§ **SOURCE INFORMATION**:
'''

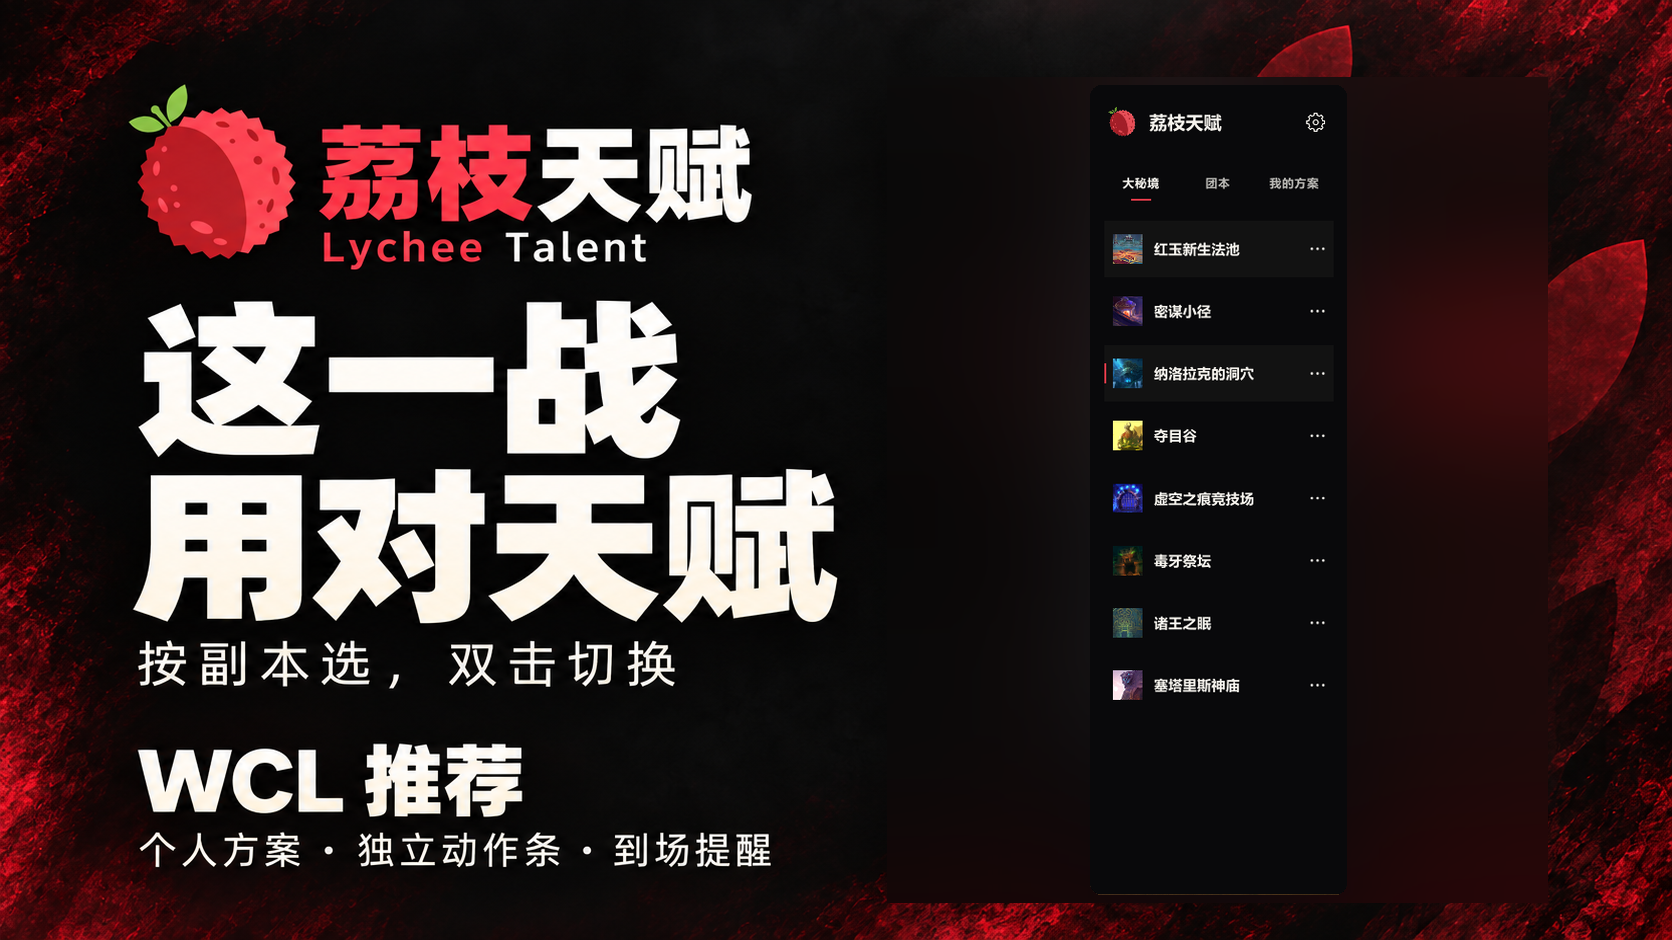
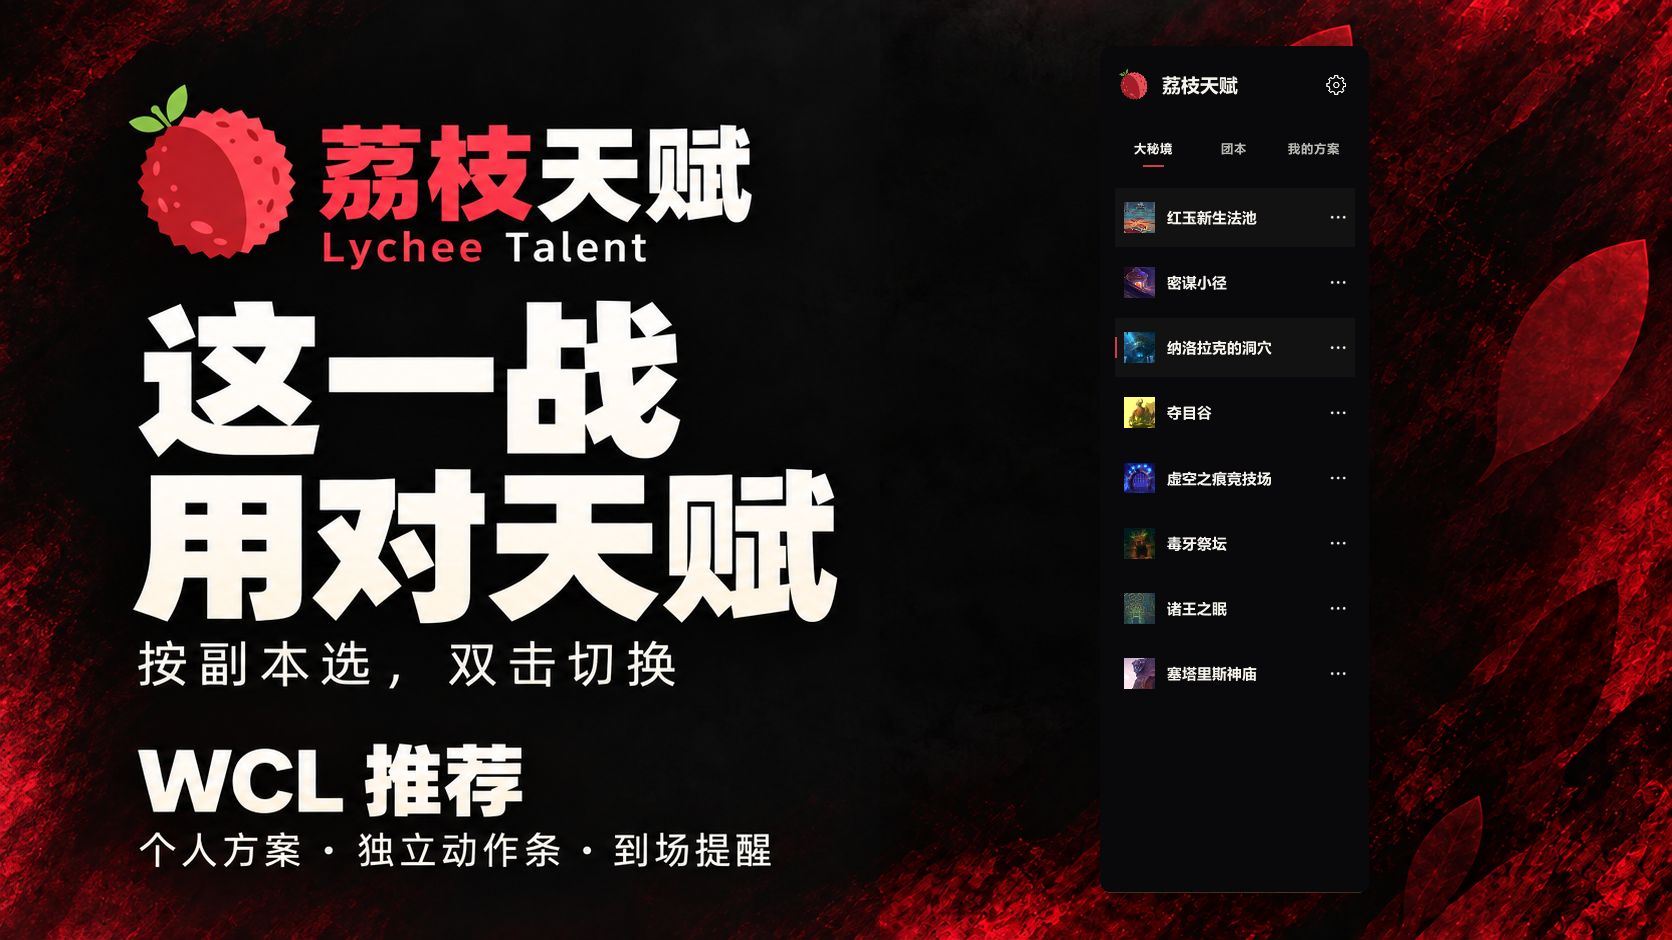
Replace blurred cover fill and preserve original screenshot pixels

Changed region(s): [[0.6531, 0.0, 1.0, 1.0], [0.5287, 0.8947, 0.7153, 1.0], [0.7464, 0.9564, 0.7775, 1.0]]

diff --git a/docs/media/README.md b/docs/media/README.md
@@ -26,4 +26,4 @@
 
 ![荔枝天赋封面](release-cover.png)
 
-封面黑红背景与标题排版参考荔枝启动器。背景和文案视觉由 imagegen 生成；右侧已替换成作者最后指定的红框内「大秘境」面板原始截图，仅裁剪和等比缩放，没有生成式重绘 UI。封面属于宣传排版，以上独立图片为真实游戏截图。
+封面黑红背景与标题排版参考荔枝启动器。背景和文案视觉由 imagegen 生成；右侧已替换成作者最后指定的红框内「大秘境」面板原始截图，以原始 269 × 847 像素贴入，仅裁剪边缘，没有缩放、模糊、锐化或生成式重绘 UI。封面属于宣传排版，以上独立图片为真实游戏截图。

'''

§ **TASK PROMPT**:
Retype exactly the lines from the one containing "diff --git a/docs/media/README.md" through the last line of the records above, including both.

§ **ANSWER BELOW**:
diff --git a/docs/media/README.md b/docs/media/README.md
@@ -26,4 +26,4 @@
 
 ![荔枝天赋封面](release-cover.png)
 
-封面黑红背景与标题排版参考荔枝启动器。背景和文案视觉由 imagegen 生成；右侧已替换成作者最后指定的红框内「大秘境」面板原始截图，仅裁剪和等比缩放，没有生成式重绘 UI。封面属于宣传排版，以上独立图片为真实游戏截图。
+封面黑红背景与标题排版参考荔枝启动器。背景和文案视觉由 imagegen 生成；右侧已替换成作者最后指定的红框内「大秘境」面板原始截图，以原始 269 × 847 像素贴入，仅裁剪边缘，没有缩放、模糊、锐化或生成式重绘 UI。封面属于宣传排版，以上独立图片为真实游戏截图。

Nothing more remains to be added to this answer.